▶ _Exercise goal_
Would you write out the entries again, exactly as they are, but without images?
Extracted data Start Marker
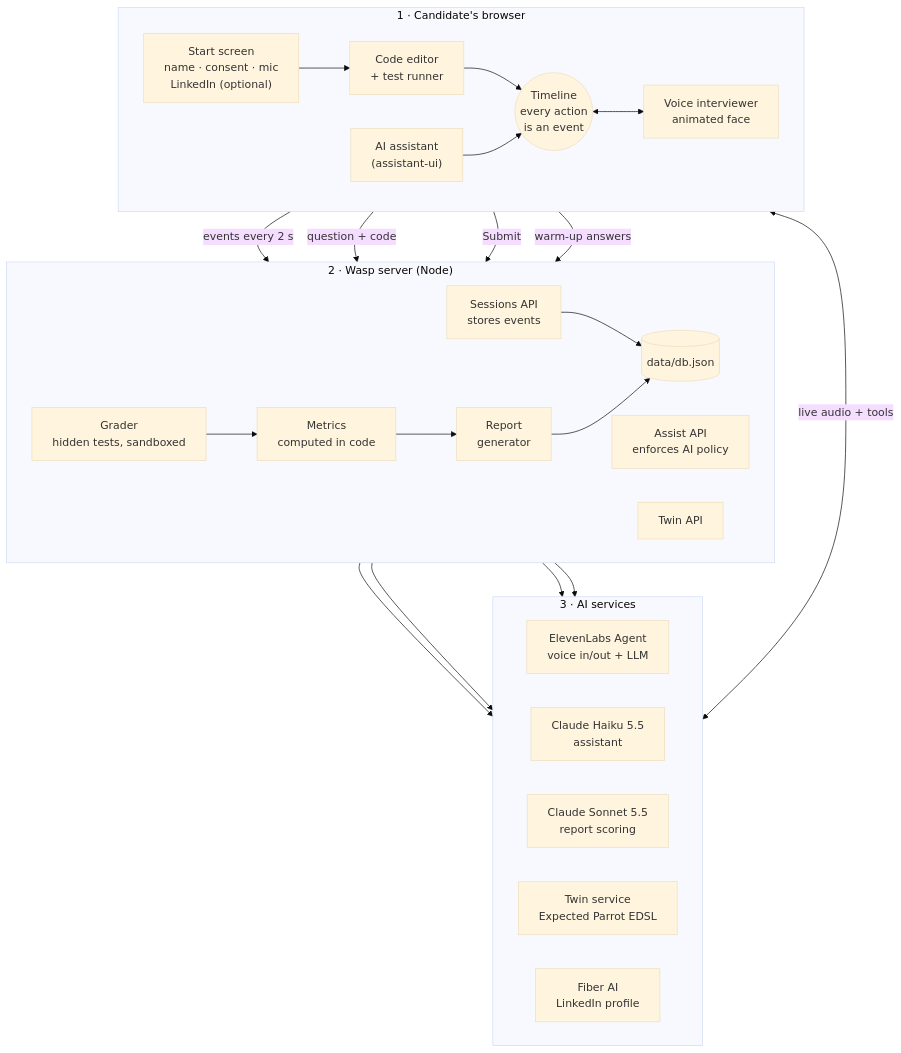
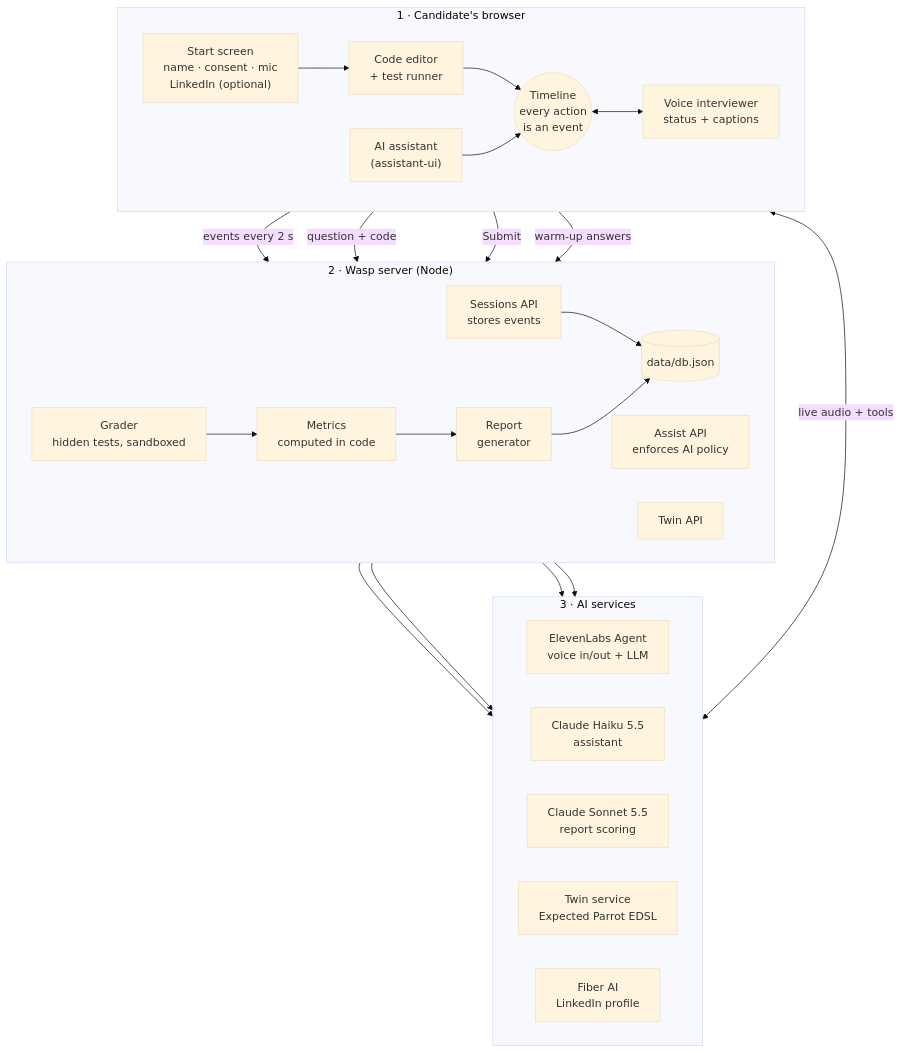
One commit to shaurmittal/ychacks changed the diagram in docs/HOW_IT_WORKS.md. Above: the diagram before and after it, drawn with Mermaid (base theme). The commit also changed other lines of this file and 1 other file, not shown here.

Commit message:
Docs: drop the interviewer face from HOW_IT_WORKS

````diff
--- a/docs/HOW_IT_WORKS.md
+++ b/docs/HOW_IT_WORKS.md
@@ -11,45 +11,45 @@
 ```mermaid
 flowchart TB
   subgraph Browser["1 · Candidate's browser"]
     direction LR
     Start["Start screen<br/>name · consent · mic<br/>LinkedIn (optional)"]
     Editor["Code editor<br/>+ test runner"]
     Assistant["AI assistant<br/>(assistant-ui)"]
-    Voice["Voice interviewer<br/>animated face"]
+    Voice["Voice interviewer<br/>status + captions"]
     Bus(("Timeline<br/>every action<br/>is an event"))
     Start --> Editor
     Editor --> Bus
     Assistant --> Bus
     Bus <--> Voice
   end
 
   subgraph Server["2 · Wasp server (Node)"]
     direction LR
     Sessions["Sessions API<br/>stores events"]
     Assist["Assist API<br/>enforces AI policy"]
     TwinAPI["Twin API"]
     Grader["Grader<br/>hidden tests, sandboxed"]
     Metrics["Metrics<br/>computed in code"]
     Report["Report<br/>generator"]
     Store[("data/db.json")]
     Sessions --> Store
     Grader --> Metrics --> Report --> Store
   end
 
   subgraph Outside["3 · AI services"]
     direction LR
     EL["ElevenLabs Agent<br/>voice in/out + LLM"]
     Haiku["Claude Haiku 5.5<br/>assistant"]
     Sonnet["Claude Sonnet 5.5<br/>report scoring"]
     Twin["Twin service<br/>Expected Parrot EDSL"]
     Fiber["Fiber AI<br/>LinkedIn profile"]
   end
 
   Bus -- "events every 2 s" --> Sessions
   Assistant -- "question + code" --> Assist --> Haiku
   Editor -- "Submit" --> Grader
   Voice <-- "live audio + tools" --> EL
   Voice -- "warm-up answers" --> TwinAPI --> Twin
   TwinAPI --> Fiber
   Report --> Sonnet
 ```
````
Extracted data End Marker
▶ _Answer space_
One commit to shaurmittal/ychacks changed the diagram in docs/HOW_IT_WORKS.md. Above: the diagram before and after it, drawn with Mermaid (base theme). The commit also changed other lines of this file and 1 other file, not shown here.

Commit message:
Docs: drop the interviewer face from HOW_IT_WORKS

````diff
--- a/docs/HOW_IT_WORKS.md
+++ b/docs/HOW_IT_WORKS.md
@@ -11,45 +11,45 @@
 ```mermaid
 flowchart TB
   subgraph Browser["1 · Candidate's browser"]
     direction LR
     Start["Start screen<br/>name · consent · mic<br/>LinkedIn (optional)"]
     Editor["Code editor<br/>+ test runner"]
     Assistant["AI assistant<br/>(assistant-ui)"]
-    Voice["Voice interviewer<br/>animated face"]
+    Voice["Voice interviewer<br/>status + captions"]
     Bus(("Timeline<br/>every action<br/>is an event"))
     Start --> Editor
     Editor --> Bus
     Assistant --> Bus
     Bus <--> Voice
   end
 
   subgraph Server["2 · Wasp server (Node)"]
     direction LR
     Sessions["Sessions API<br/>stores events"]
     Assist["Assist API<br/>enforces AI policy"]
     TwinAPI["Twin API"]
     Grader["Grader<br/>hidden tests, sandboxed"]
     Metrics["Metrics<br/>computed in code"]
     Report["Report<br/>generator"]
     Store[("data/db.json")]
     Sessions --> Store
     Grader --> Metrics --> Report --> Store
   end
 
   subgraph Outside["3 · AI services"]
     direction LR
     EL["ElevenLabs Agent<br/>voice in/out + LLM"]
     Haiku["Claude Haiku 5.5<br/>assistant"]
     Sonnet["Claude Sonnet 5.5<br/>report scoring"]
     Twin["Twin service<br/>Expected Parrot EDSL"]
     Fiber["Fiber AI<br/>LinkedIn profile"]
   end
 
   Bus -- "events every 2 s" --> Sessions
   Assistant -- "question + code" --> Assist --> Haiku
   Editor -- "Submit" --> Grader
   Voice <-- "live audio + tools" --> EL
   Voice -- "warm-up answers" --> TwinAPI --> Twin
   TwinAPI --> Fiber
   Report --> Sonnet
 ```
````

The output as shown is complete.